> [Task] Copy all lines holding the word "current" from the entries.

> [Information shown]
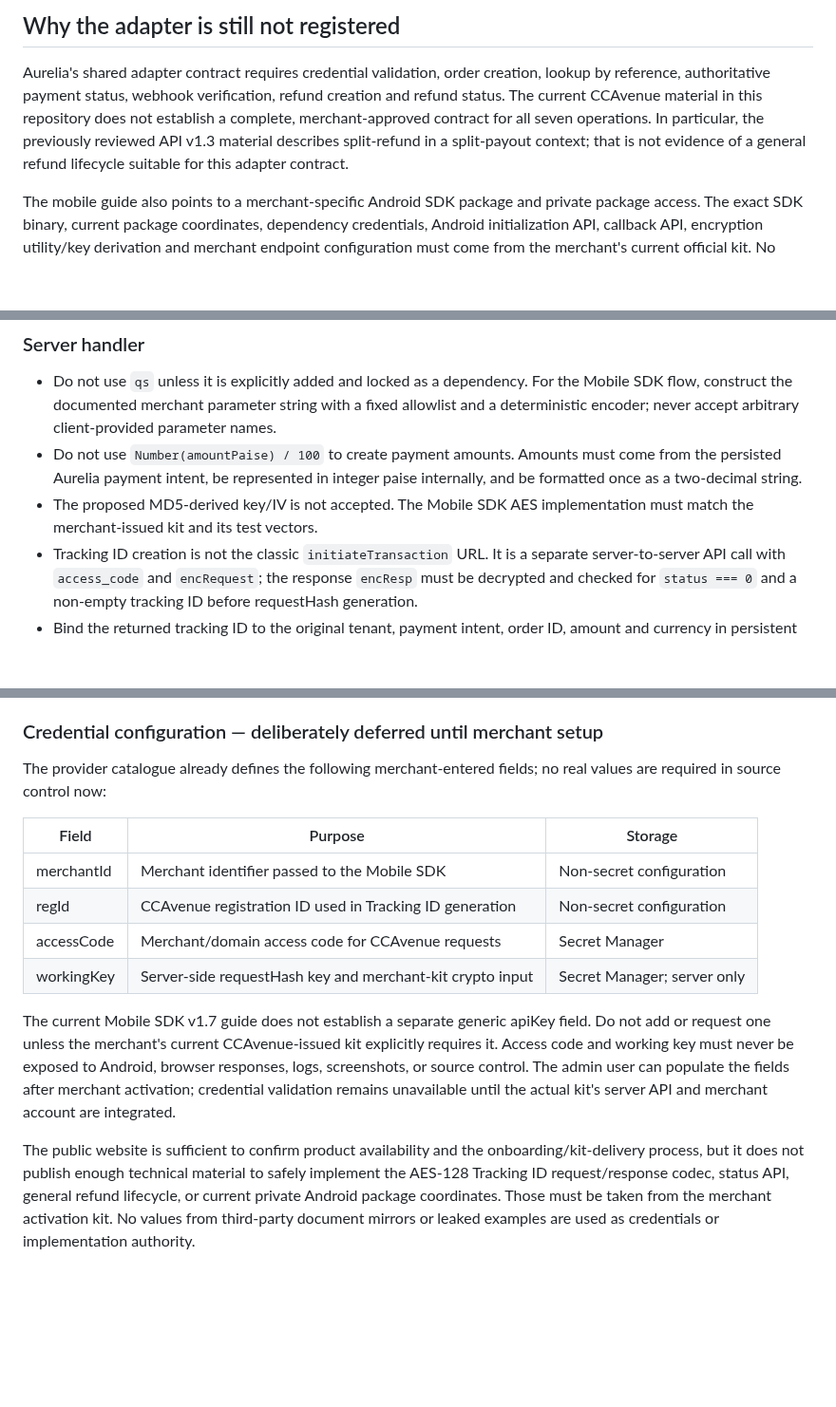
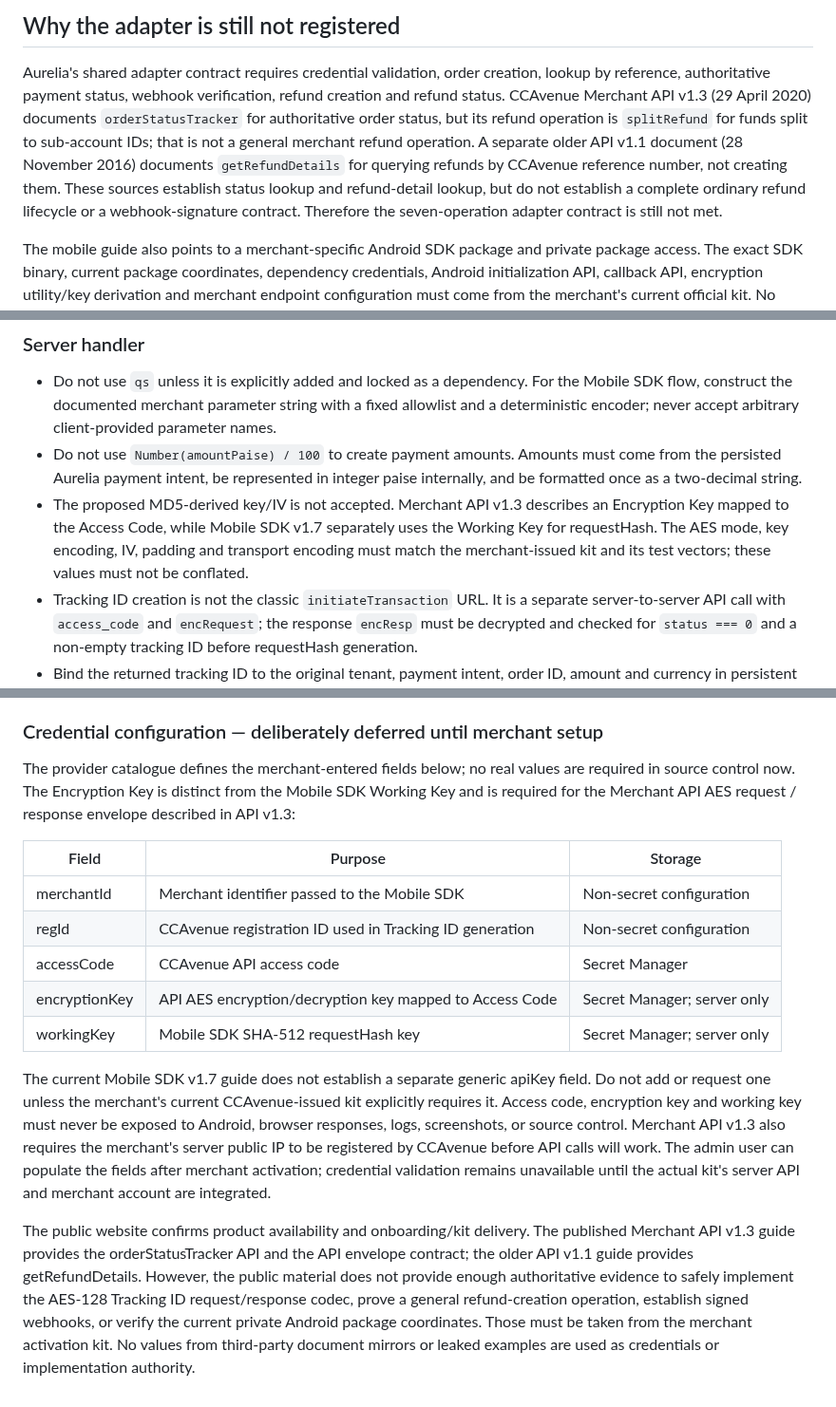
Before and after one commit to Akshayshetye37/Aurelia-apk, a Markdown page: docs/CCAVENUE_INTEGRATION.md, 3 parts joined by grey strips. Shown at 95% size. Drawn GitHub-style; blank space fills up the shorter version.

Commit message:
docs(payments): correct CCAvenue status and refund API findings

```diff
--- a/docs/CCAVENUE_INTEGRATION.md
+++ b/docs/CCAVENUE_INTEGRATION.md
@@ -76,11 +76,15 @@ provider status/refund semantics are implemented and verified.
 
 Aurelia's shared adapter contract requires credential validation, order
 creation, lookup by reference, authoritative payment status, webhook
-verification, refund creation and refund status. The current CCAvenue material
-in this repository does not establish a complete, merchant-approved contract
-for all seven operations. In particular, the previously reviewed API v1.3
-material describes split-refund in a split-payout context; that is not evidence
-of a general refund lifecycle suitable for this adapter contract.
+verification, refund creation and refund status. CCAvenue Merchant API v1.3
+(29 April 2020) documents `orderStatusTracker` for authoritative order status,
+but its refund operation is `splitRefund` for funds split to sub-account IDs;
+that is not a general merchant refund operation. A separate older API v1.1
+document (28 November 2016) documents `getRefundDetails` for querying refunds
+by CCAvenue reference number, not creating them. These sources establish
+status lookup and refund-detail lookup, but do not establish a complete
+ordinary refund lifecycle or a webhook-signature contract. Therefore the
+seven-operation adapter contract is still not met.
 
 The mobile guide also points to a merchant-specific Android SDK package and
 private package access. The exact SDK binary, current package coordinates,
@@ -123,8 +129,11 @@ following corrections apply before any implementation is connected:
 - Do not use `Number(amountPaise) / 100` to create payment amounts. Amounts
   must come from the persisted Aurelia payment intent, be represented in
   integer paise internally, and be formatted once as a two-decimal string.
-- The proposed MD5-derived key/IV is not accepted. The Mobile SDK AES
-  implementation must match the merchant-issued kit and its test vectors.
+- The proposed MD5-derived key/IV is not accepted. Merchant API v1.3 describes
+  an Encryption Key mapped to the Access Code, while Mobile SDK v1.7 separately
+  uses the Working Key for requestHash. The AES mode, key encoding, IV,
+  padding and transport encoding must match the merchant-issued kit and its
+  test vectors; these values must not be conflated.
 - Tracking ID creation is not the classic `initiateTransaction` URL. It is a
   separate server-to-server API call with `access_code` and `encRequest`;
   the response `encResp` must be decrypted and checked for `status === 0`
@@ -216,28 +225,34 @@ The following public CCAvenue pages were reviewed:
 
 ### Credential configuration — deliberately deferred until merchant setup
 
-The provider catalogue already defines the following merchant-entered fields;
-no real values are required in source control now:
+The provider catalogue defines the merchant-entered fields below; no real
+values are required in source control now. The Encryption Key is distinct from
+the Mobile SDK Working Key and is required for the Merchant API AES request /
+response envelope described in API v1.3:
 
 | Field | Purpose | Storage |
 |---|---|---|
 | merchantId | Merchant identifier passed to the Mobile SDK | Non-secret configuration |
 | regId | CCAvenue registration ID used in Tracking ID generation | Non-secret configuration |
-| accessCode | Merchant/domain access code for CCAvenue requests | Secret Manager |
-| workingKey | Server-side requestHash key and merchant-kit crypto input | Secret Manager; server only |
+| accessCode | CCAvenue API access code | Secret Manager |
+| encryptionKey | API AES encryption/decryption key mapped to Access Code | Secret Manager; server only |
+| workingKey | Mobile SDK SHA-512 requestHash key | Secret Manager; server only |
 
 The current Mobile SDK v1.7 guide does not establish a separate generic
 apiKey field. Do not add or request one unless the merchant's current
-CCAvenue-issued kit explicitly requires it. Access code and working key must
-never be exposed to Android, browser responses, logs, screenshots, or source
-control. The admin user can populate the fields after merchant activation;
+CCAvenue-issued kit explicitly requires it. Access code, encryption key and
+working key must never be exposed to Android, browser responses, logs,
+screenshots, or source control. Merchant API v1.3 also requires the merchant's
+server public IP to be registered by CCAvenue before API calls will work. The admin user can populate the fields after merchant activation;
 credential validation remains unavailable until the actual kit's server API
 and merchant account are integrated.
 
-The public website is sufficient to confirm product availability and the
-onboarding/kit-delivery process, but it does not publish enough technical
-material to safely implement the AES-128 Tracking ID request/response codec,
-status API, general refund lifecycle, or current private Android package
-coordinates. Those must be taken from the merchant activation kit. No values
+The public website confirms product availability and onboarding/kit delivery.
+The published Merchant API v1.3 guide provides the orderStatusTracker API and
+the API envelope contract; the older API v1.1 guide provides getRefundDetails.
+However, the public material does not provide enough authoritative evidence
+to safely implement the AES-128 Tracking ID request/response codec, prove a
+general refund-creation operation, establish signed webhooks, or verify the
+current private Android package coordinates. Those must be taken from the merchant activation kit. No values
 from third-party document mirrors or leaked examples are used as credentials
 or implementation authority.
```
Also changed, not shown: other parts of docs/CCAVENUE_INTEGRATION.md (+4 -2 lines).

> [Exercise result]
-verification, refund creation and refund status. The current CCAvenue material
 private package access. The exact SDK binary, current package coordinates,
 The current Mobile SDK v1.7 guide does not establish a separate generic
 apiKey field. Do not add or request one unless the merchant's current
-status API, general refund lifecycle, or current private Android package
+current private Android package coordinates. Those must be taken from the merchant activation kit. No values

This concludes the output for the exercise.